(Exercise description)
The answer must consist solely of the lines from the start of the records through the line containing "Adding of social media links WIP", restated word for word, with no pictures.

(Records for processing)
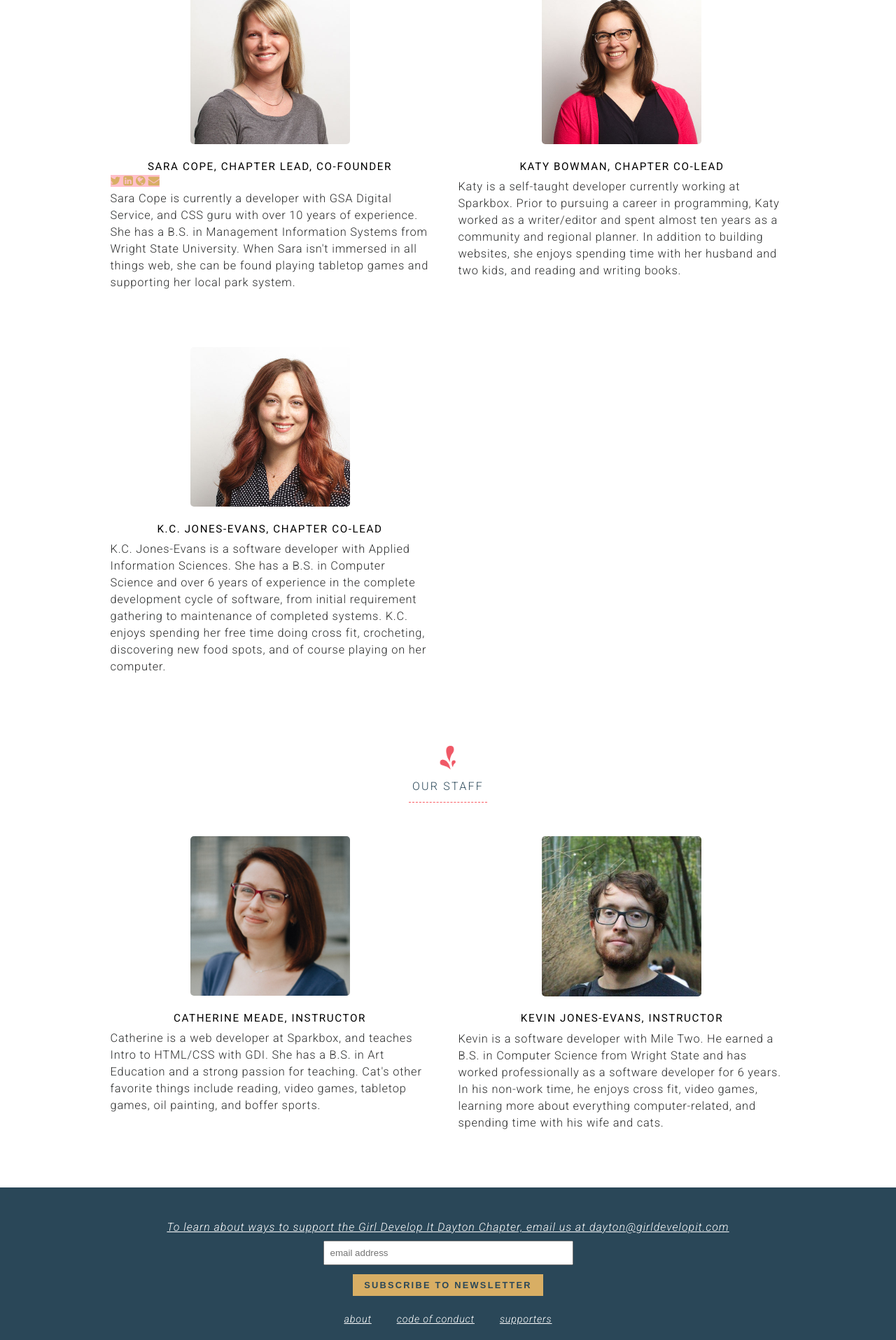
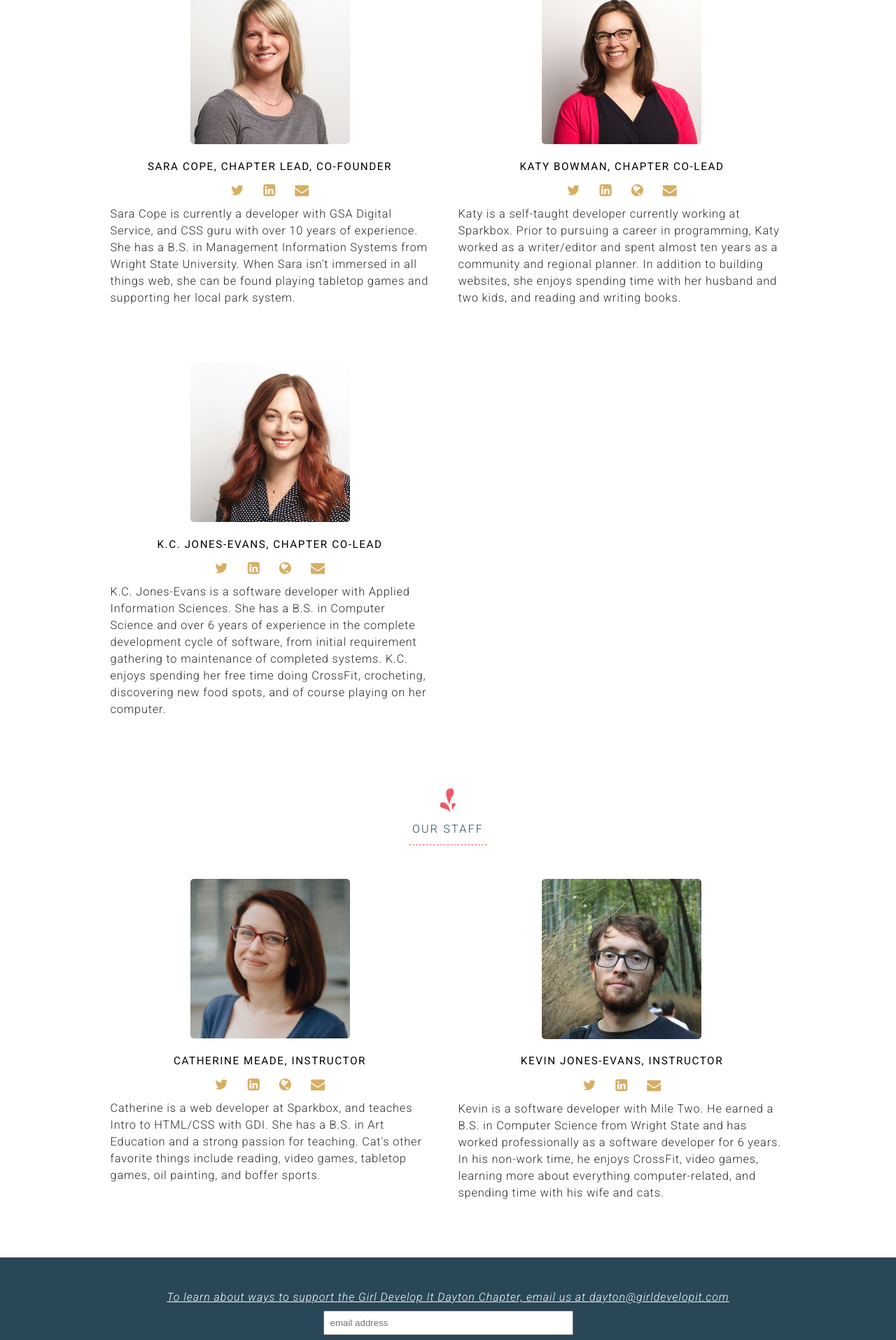
Before and after one commit to dytcodetogether/gdidayton, a Jekyll site: the page built from about.html, in a window 1280 px wide. Shown: the part 1401-3316 px from the top of the page at 70% size. Built offline with Jekyll 4.4.1, drawn with Linux system fonts in a browser that asks for light colours; nearby versions of some CDN libraries.

Commit message:
feat: about page social media link updates
Update social media link styles for chapter leaders on the About page.
Update information for Sara.

Add social media class and empty anchor tag links to all chapter leader bios.

Adding of social media links WIP

```diff
--- a/_scss/layout/_main.scss
+++ b/_scss/layout/_main.scss
@@ -91,7 +91,7 @@ hr {
 }
 
 
-.headline{
+.headline {
   text-align: center;
 
   img {
@@ -145,7 +145,8 @@ hr {
       color: $white;
     }
   }
-  &.media-links-rounded{
+
+  &.media-links-rounded {
     a {
       font-size: 0.8em;
       color: white;
@@ -161,16 +162,18 @@ hr {
 div.social {
    i {
     color: $gold;
+    font-size: 1.25rem;
+    margin: 0 0.75rem;
     &:hover{
-      color: #fff;
+      color: $navy;
     }
   }
-  background-color: pink;
-  float: left;
+  margin: 0.75rem 0;
+  text-align: center;
 }
 
 .clear {
-  content:"";
+  content: "";
   display: block;
   clear: both;
 }
--- a/about.html
+++ b/about.html
@@ -46,13 +46,12 @@ layout: default
       <div class="profile-left">
         <img alt="Sara Cope" src="{{ site.baseurl }}/img/people/saracope.jpg" />
         <h3>Sara Cope, Chapter Lead, Co-founder</h3>
-         <div class="social">
-           <a target="_blank" href="#" aria-label="Sara Cope Titter"><i class="fa fa-twitter"></i></a>
-           <a target="_blank" href="#" aria-label="Sara Cope Titter"><i class="fa fa-linkedin-square"></i></a>
-           <a target="_blank" href="http://www.google.com" aria-label="Sara Cope Website"><i class="fa fa-globe"></i>
-           <a target="_blank" href="mailto:#####" aria-label="Sara Cope Email"><i class="fa fa-envelope"></i>
-         </div>
-         <br class="clear" />
+        <div class="social">
+          <a target="_blank" href="https://twitter.com/sarassassin" aria-label="Sara Cope Twitter"><i class="fa fa-twitter"></i></a>
+          <a target="_blank" href="https://www.linkedin.com/in/saracope/" aria-label="Sara Cope LinkedIn"><i class="fa fa-linkedin-square"></i></a>
+           <!-- <a target="_blank" href="#" aria-label="Sara Cope Website"><i class="fa fa-globe"></i> -->
+           <a target="_blank" href="mailto:dayton@girldevelopit.com" aria-label="Sara Cope Email"><i class="fa fa-envelope"></i>
+        </div>
         <p>
           Sara Cope is currently a developer with GSA Digital Service, and CSS guru with over 10 years of experience. She has a B.S. in Management Information Systems from Wright State University. When Sara isn't immersed in all things web, she can be found playing tabletop games and supporting her local park system.
         </p>
@@ -61,6 +60,12 @@ layout: default
       <div class="profile-right">
         <img alt="Katy Bowman" src="{{site.baseurl}}/img/people/katybowman.jpg" />
         <h3>Katy Bowman, Chapter Co-Lead</h3>
+        <div class="social">
+          <a target="_blank" href="https://twitter.com/k80bowman" aria-label="Katy Bowman Twitter"><i class="fa fa-twitter"></i></a>
+          <a target="_blank" href="https://www.linkedin.com/in/k80bowman/" aria-label="Katy Bowman LinkedIn"><i class="fa fa-linkedin-square"></i></a>
+          <a target="_blank" href="http://www.k80bowman.com" aria-label="Katy Bowman Website"><i class="fa fa-globe"></i>
+          <a target="_blank" href="mailto:katy@girldevelopit.com" aria-label="Katy Bowman Email"><i class="fa fa-envelope"></i>
+        </div>
         <p>
           Katy is a self-taught developer currently working at Sparkbox. Prior to pursuing a career in programming, Katy worked as a writer/editor and spent almost ten years as a community and regional planner. In addition to building websites, she enjoys spending time with her husband and two kids, and reading and writing books.
         </p>
@@ -69,8 +74,14 @@ layout: default
       <div class="profile-left">
         <img alt="KC Jones Evans" src="{{site.baseurl}}/img/people/kcjonesevans.jpg" />
         <h3>K.C. Jones-Evans, Chapter Co-Lead</h3>
+        <div class="social">
+          <a target="_blank" href="https://twitter.com" aria-label="K.C. Jones-Evans Twitter"><i class="fa fa-twitter"></i></a>
+          <a target="_blank" href="https://www.linkedin.com/in/kcjonesevans/" aria-label="K.C. Jones-Evans LinkedIn"><i class="fa fa-linkedin-square"></i></a>
+          <a target="_blank" href="http://kcjonesevans.com" aria-label="K.C. Jones-Evans Website"><i class="fa fa-globe"></i>
+          <a target="_blank" href="mailto:dayton@girldevelopit.com" aria-label="K.C. Jones-Evans Email"><i class="fa fa-envelope"></i>
+        </div>
         <p>
-          K.C. Jones-Evans is a software developer with Applied Information Sciences. She has a B.S. in Computer Science and over 6 years of experience in the complete development cycle of software, from initial requirement gathering to maintenance of completed systems. K.C. enjoys spending her free time doing cross fit, crocheting, discovering new food spots, and of course playing on her computer.
+          K.C. Jones-Evans is a software developer with Applied Information Sciences. She has a B.S. in Computer Science and over 6 years of experience in the complete development cycle of software, from initial requirement gathering to maintenance of completed systems. K.C. enjoys spending her free time doing CrossFit, crocheting, discovering new food spots, and of course playing on her computer.
         </p>
       </div>
     </div>
@@ -84,6 +95,12 @@ layout: default
       <div class="profile-left">
         <img alt="Catherine Meade" src="{{site.baseurl}}/img/people/catmeade.jpg" />
         <h3>Catherine Meade, Instructor</h3>
+        <div class="social">
+          <a target="_blank" href="https://twitter.com/catheraaine" aria-label="Catherine Meade Twitter"><i class="fa fa-twitter"></i></a>
+          <a target="_blank" href="https://www.linkedin.com/in/catheraaine/" aria-label="Catherine Meade LinkedIn"><i class="fa fa-linkedin-square"></i></a>
+          <a target="_blank" href="http://catheraaine.com" aria-label="Catherine Meade Website"><i class="fa fa-globe"></i>
+          <a target="_blank" href="mailto:dayton@girldevelopit.com" aria-label="Catherine Meade Email"><i class="fa fa-envelope"></i>
+        </div>
         <p>
           Catherine is a web developer at Sparkbox, and teaches Intro to HTML/CSS with GDI. She has a B.S. in Art Education and a strong passion for teaching. Cat's other favorite things include reading, video games, tabletop games, oil painting, and boffer sports.
         </p>
@@ -92,8 +109,14 @@ layout: default
       <div class="profile-right">
         <img alt="Kevin Jones Evans" src="{{site.baseurl}}/img/people/kevinjonesevans.jpg" />
         <h3>Kevin Jones-Evans, Instructor</h3>
+        <div class="social">
+          <a target="_blank" href="https://twitter.com/kevinjonesevans" aria-label="Kevin Jones-Evans Twitter"><i class="fa fa-twitter"></i></a>
+          <a target="_blank" href="https://www.linkedin.com/in/kevin-jones-evans-74825435/" aria-label="Kevin Jones-Evans LinkedIn"><i class="fa fa-linkedin-square"></i></a>
+          <!-- <a target="_blank" href="#" aria-label="Kevin Jones-Evans Website"><i class="fa fa-globe"></i> -->
+          <a target="_blank" href="mailto:dayton@girldevelopit.com" aria-label="Kevin Jones-Evans Email"><i class="fa fa-envelope"></i>
+        </div>
         <p>
-          Kevin is a software developer with Mile Two. He earned a B.S. in Computer Science from Wright State and has worked professionally as a software developer for 6 years. In his non-work time, he enjoys cross fit, video games, learning more about everything computer-related, and spending time with his wife and cats.
+          Kevin is a software developer with Mile Two. He earned a B.S. in Computer Science from Wright State and has worked professionally as a software developer for 6 years. In his non-work time, he enjoys CrossFit, video games, learning more about everything computer-related, and spending time with his wife and cats.
         </p>
       </div>
     </div>
```
Also changed, not shown: 8 other files.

(Task output)
Before and after one commit to dytcodetogether/gdidayton, a Jekyll site: the page built from about.html, in a window 1280 px wide. Shown: the part 1401-3316 px from the top of the page at 70% size. Built offline with Jekyll 4.4.1, drawn with Linux system fonts in a browser that asks for light colours; nearby versions of some CDN libraries.

Commit message:
feat: about page social media link updates
Update social media link styles for chapter leaders on the About page.
Update information for Sara.

Add social media class and empty anchor tag links to all chapter leader bios.

Adding of social media links WIP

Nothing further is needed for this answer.